Look for the word "title" in the material below. Copy each line that has it.
──────────
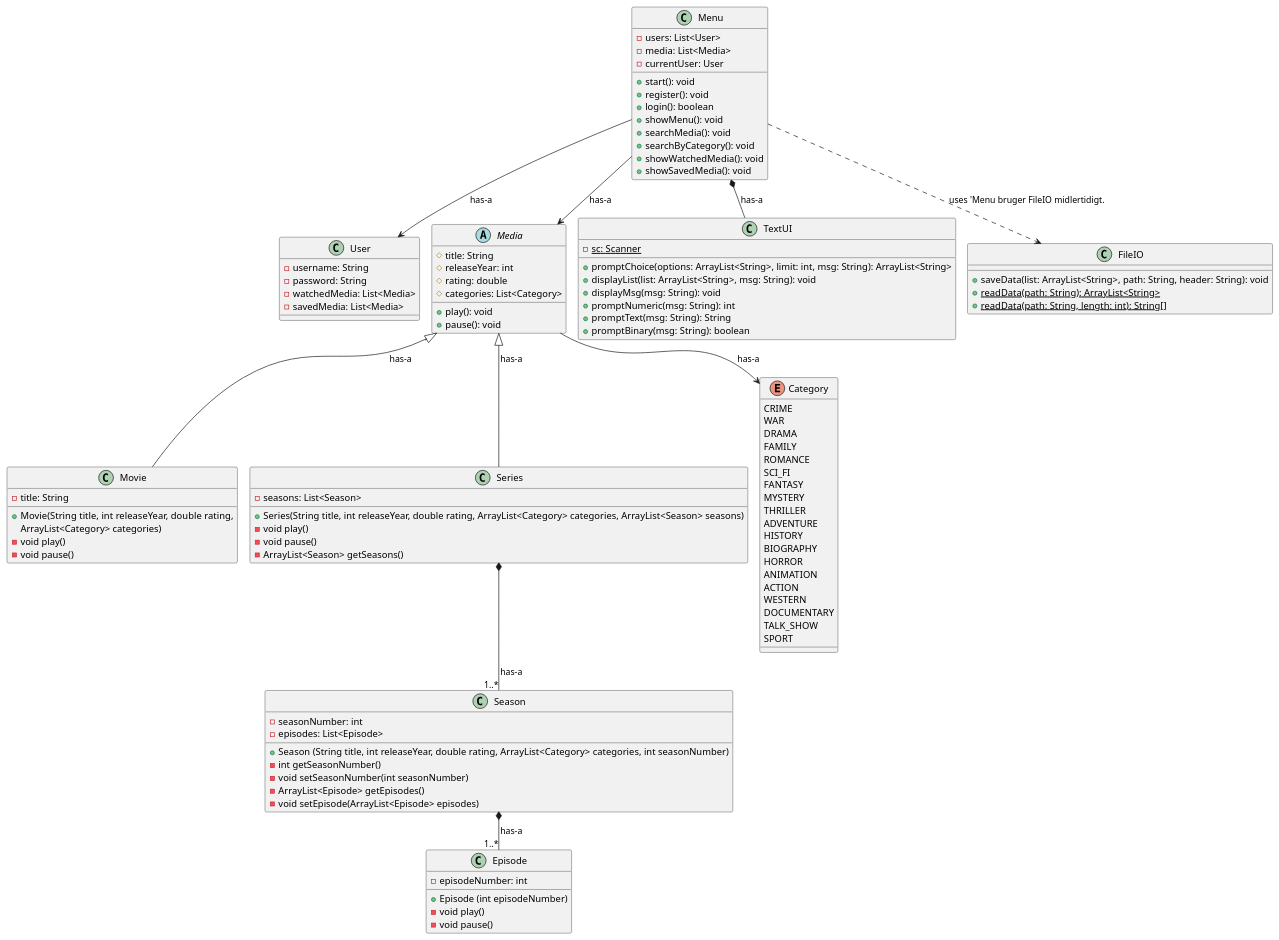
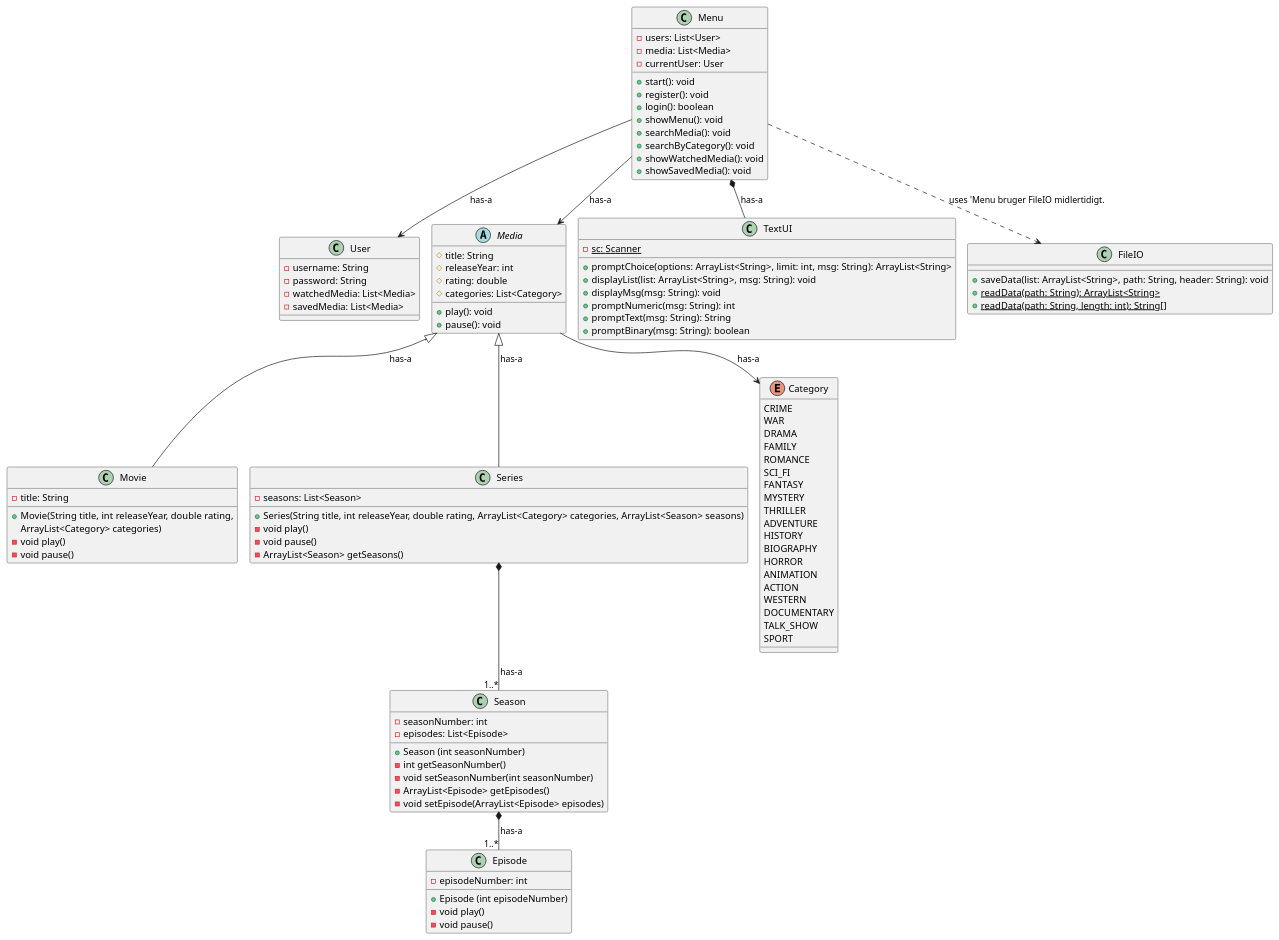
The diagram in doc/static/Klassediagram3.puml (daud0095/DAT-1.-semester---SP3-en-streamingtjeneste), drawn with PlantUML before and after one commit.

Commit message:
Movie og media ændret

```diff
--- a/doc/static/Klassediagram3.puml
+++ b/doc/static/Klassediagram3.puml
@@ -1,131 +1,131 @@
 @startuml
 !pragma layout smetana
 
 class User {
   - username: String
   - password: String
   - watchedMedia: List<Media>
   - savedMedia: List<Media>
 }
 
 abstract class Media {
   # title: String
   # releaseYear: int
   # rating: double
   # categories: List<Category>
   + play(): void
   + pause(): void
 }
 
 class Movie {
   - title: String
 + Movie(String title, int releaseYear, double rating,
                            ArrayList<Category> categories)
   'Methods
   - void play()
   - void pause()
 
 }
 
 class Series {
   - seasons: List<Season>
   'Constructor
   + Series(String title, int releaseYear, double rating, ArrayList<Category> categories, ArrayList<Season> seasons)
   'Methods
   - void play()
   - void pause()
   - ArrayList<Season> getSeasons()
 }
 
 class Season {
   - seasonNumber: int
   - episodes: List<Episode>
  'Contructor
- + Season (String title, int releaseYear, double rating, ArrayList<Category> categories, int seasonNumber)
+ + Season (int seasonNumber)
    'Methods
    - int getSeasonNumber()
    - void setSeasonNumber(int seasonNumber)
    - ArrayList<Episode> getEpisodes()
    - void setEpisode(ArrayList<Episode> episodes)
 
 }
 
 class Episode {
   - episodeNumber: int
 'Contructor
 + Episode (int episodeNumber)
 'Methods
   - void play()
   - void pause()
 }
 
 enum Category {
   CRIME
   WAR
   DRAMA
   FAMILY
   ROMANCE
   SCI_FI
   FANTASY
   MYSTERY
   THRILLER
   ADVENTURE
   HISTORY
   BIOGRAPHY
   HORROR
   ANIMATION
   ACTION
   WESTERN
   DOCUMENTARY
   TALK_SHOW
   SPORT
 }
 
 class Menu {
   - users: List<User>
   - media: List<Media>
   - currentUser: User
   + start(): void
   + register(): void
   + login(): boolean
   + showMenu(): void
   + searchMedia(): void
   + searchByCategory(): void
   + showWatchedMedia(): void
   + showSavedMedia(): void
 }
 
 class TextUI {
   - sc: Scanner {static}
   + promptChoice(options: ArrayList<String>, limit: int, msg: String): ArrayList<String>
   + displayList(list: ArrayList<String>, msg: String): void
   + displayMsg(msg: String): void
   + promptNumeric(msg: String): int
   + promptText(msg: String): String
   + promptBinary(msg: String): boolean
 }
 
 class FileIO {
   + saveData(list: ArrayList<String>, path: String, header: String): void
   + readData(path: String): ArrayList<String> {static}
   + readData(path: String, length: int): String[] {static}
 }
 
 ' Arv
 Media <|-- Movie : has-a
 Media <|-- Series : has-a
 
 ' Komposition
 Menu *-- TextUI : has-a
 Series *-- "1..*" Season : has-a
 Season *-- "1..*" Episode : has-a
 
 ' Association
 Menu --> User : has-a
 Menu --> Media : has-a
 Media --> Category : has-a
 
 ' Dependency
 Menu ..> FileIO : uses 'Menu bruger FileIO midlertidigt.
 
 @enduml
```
──────────
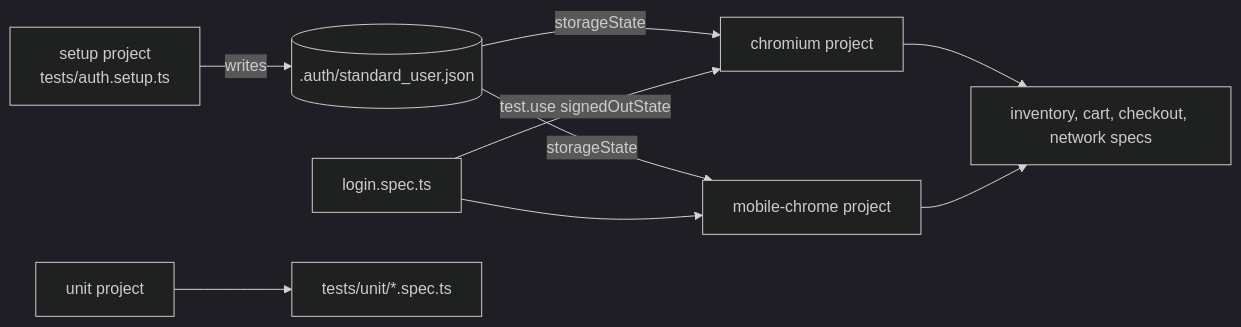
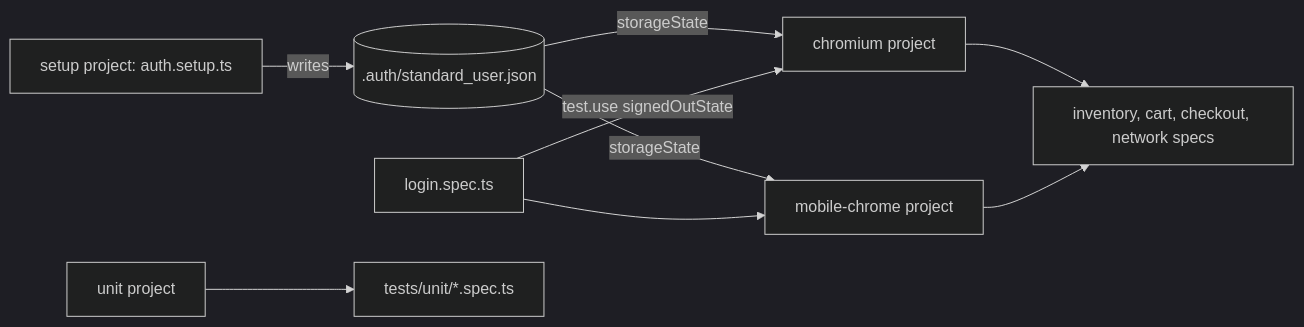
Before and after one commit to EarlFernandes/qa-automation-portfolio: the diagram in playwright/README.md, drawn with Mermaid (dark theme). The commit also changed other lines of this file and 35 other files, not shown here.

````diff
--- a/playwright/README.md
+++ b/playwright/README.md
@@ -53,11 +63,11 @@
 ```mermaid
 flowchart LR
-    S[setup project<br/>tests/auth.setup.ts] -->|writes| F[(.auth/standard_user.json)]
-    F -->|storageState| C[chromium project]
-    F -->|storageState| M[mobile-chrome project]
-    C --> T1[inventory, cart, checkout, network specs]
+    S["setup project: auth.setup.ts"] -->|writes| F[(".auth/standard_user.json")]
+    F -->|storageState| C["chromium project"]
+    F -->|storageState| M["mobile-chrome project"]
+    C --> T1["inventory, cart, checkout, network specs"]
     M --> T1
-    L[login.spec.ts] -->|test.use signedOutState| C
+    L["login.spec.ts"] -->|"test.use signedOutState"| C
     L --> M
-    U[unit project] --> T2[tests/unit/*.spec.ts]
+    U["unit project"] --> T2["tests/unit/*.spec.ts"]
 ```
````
──────────
■ Your response ■
   # title: String
   - title: String
 + Movie(String title, int releaseYear, double rating,
   + Series(String title, int releaseYear, double rating, ArrayList<Category> categories, ArrayList<Season> seasons)
- + Season (String title, int releaseYear, double rating, ArrayList<Category> categories, int seasonNumber)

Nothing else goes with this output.